─── RECORDED INFORMATION
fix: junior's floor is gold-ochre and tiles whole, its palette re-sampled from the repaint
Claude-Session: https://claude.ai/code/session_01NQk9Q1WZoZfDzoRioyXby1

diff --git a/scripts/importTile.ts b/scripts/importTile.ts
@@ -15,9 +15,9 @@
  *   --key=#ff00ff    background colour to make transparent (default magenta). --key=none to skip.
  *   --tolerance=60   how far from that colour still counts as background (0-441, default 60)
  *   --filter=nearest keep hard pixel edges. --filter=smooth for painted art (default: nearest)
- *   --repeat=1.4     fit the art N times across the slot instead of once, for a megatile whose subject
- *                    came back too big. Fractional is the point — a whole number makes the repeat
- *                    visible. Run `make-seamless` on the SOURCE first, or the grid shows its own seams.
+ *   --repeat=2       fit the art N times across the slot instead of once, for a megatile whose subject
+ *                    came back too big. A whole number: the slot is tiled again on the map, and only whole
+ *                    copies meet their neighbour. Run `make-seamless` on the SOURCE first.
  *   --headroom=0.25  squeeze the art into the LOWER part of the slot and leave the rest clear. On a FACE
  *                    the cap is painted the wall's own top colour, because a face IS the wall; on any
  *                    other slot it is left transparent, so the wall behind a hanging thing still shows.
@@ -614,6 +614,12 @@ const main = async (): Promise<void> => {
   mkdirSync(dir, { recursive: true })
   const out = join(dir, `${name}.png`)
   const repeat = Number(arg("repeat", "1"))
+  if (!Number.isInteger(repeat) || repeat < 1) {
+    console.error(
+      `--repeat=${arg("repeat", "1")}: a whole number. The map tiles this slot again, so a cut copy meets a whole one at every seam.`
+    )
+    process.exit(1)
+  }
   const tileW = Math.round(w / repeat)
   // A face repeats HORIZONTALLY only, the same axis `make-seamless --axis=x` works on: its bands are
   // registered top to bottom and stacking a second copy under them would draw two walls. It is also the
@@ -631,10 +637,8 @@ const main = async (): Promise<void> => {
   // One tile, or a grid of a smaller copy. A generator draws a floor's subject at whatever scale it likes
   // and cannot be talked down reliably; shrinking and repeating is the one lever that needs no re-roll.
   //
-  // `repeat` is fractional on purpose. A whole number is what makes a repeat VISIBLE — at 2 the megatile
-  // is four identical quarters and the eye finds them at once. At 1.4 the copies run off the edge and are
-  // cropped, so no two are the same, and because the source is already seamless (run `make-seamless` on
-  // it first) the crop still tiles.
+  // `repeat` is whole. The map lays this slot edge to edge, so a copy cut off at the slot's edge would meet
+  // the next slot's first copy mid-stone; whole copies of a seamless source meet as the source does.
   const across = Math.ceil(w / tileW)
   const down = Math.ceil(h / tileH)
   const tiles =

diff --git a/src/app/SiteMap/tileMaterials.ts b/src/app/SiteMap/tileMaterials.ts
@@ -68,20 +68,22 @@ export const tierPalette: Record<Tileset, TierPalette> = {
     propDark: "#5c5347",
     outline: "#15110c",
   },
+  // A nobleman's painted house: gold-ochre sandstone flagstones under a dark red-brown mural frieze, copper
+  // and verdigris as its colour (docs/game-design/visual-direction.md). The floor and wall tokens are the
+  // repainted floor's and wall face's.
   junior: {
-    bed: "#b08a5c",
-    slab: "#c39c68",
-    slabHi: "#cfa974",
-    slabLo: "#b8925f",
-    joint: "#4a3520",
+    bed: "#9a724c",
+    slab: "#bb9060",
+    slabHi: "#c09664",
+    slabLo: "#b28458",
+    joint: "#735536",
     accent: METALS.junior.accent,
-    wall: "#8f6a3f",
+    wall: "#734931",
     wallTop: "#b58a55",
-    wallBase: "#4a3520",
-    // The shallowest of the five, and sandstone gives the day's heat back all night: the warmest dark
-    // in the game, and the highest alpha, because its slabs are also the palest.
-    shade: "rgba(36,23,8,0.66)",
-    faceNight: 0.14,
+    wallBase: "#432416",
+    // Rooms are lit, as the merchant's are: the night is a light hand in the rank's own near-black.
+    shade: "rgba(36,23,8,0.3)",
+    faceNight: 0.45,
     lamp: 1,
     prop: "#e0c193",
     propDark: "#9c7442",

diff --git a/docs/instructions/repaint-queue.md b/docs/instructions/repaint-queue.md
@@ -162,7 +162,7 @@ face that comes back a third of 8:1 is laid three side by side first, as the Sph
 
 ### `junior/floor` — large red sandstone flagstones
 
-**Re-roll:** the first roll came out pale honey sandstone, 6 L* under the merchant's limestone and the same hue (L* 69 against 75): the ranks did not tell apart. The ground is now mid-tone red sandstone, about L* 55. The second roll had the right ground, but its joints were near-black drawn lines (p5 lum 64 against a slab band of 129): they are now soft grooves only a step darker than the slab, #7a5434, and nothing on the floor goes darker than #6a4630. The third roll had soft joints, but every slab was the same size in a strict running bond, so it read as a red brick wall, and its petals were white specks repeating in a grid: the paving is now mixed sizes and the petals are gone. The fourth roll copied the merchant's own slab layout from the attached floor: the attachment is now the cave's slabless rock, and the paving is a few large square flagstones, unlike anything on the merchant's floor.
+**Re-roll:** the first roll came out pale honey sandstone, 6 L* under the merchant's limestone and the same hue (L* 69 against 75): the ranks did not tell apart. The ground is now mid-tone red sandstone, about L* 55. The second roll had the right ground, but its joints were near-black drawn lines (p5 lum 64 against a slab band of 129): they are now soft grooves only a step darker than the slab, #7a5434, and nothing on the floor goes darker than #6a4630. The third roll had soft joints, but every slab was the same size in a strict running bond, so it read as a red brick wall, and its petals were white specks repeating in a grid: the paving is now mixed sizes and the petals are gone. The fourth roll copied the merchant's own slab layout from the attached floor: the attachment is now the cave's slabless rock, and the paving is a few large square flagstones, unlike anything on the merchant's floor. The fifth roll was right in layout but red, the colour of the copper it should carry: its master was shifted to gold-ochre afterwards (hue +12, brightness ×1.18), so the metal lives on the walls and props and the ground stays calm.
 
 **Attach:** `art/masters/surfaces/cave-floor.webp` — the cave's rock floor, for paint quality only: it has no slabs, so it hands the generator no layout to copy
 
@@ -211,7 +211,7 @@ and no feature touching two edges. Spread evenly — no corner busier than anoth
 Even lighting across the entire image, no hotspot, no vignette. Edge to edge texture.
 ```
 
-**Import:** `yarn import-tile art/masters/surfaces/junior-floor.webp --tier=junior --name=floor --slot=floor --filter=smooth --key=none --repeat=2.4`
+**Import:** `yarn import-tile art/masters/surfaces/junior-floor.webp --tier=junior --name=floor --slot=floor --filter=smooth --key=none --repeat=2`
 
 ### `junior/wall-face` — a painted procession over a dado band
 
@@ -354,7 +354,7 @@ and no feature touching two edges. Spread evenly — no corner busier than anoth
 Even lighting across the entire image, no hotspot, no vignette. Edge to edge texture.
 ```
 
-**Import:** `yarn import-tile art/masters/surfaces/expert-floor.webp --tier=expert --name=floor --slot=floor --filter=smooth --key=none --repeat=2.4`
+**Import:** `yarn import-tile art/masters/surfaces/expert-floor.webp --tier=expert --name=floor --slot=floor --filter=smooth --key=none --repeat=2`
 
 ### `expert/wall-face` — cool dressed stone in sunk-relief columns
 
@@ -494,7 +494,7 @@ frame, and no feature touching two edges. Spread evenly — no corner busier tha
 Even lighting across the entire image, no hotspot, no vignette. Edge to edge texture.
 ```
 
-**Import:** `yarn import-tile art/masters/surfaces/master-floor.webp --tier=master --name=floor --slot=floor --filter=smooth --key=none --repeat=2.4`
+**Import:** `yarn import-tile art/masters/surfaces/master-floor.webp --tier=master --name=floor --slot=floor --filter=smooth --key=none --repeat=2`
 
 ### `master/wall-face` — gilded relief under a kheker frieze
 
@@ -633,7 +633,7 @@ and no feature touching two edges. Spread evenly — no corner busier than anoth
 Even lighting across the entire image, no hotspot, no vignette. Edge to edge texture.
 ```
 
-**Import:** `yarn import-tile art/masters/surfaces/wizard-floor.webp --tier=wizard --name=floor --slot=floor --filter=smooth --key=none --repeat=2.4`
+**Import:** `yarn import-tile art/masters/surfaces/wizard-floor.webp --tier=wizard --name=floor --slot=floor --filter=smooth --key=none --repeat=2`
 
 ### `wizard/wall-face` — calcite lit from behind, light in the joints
──────
**THE PROBLEM:** An exact copy of the lines above between the line holding "const tileW = Math.round(w / repeat)" and the line holding "edge and are", inclusive, is the whole answer.

**EXERCISE RESULT:**
   const tileW = Math.round(w / repeat)
   // A face repeats HORIZONTALLY only, the same axis `make-seamless --axis=x` works on: its bands are
   // registered top to bottom and stacking a second copy under them would draw two walls. It is also the
@@ -631,10 +637,8 @@ const main = async (): Promise<void> => {
   // One tile, or a grid of a smaller copy. A generator draws a floor's subject at whatever scale it likes
   // and cannot be talked down reliably; shrinking and repeating is the one lever that needs no re-roll.
   //
-  // `repeat` is fractional on purpose. A whole number is what makes a repeat VISIBLE — at 2 the megatile
-  // is four identical quarters and the eye finds them at once. At 1.4 the copies run off the edge and are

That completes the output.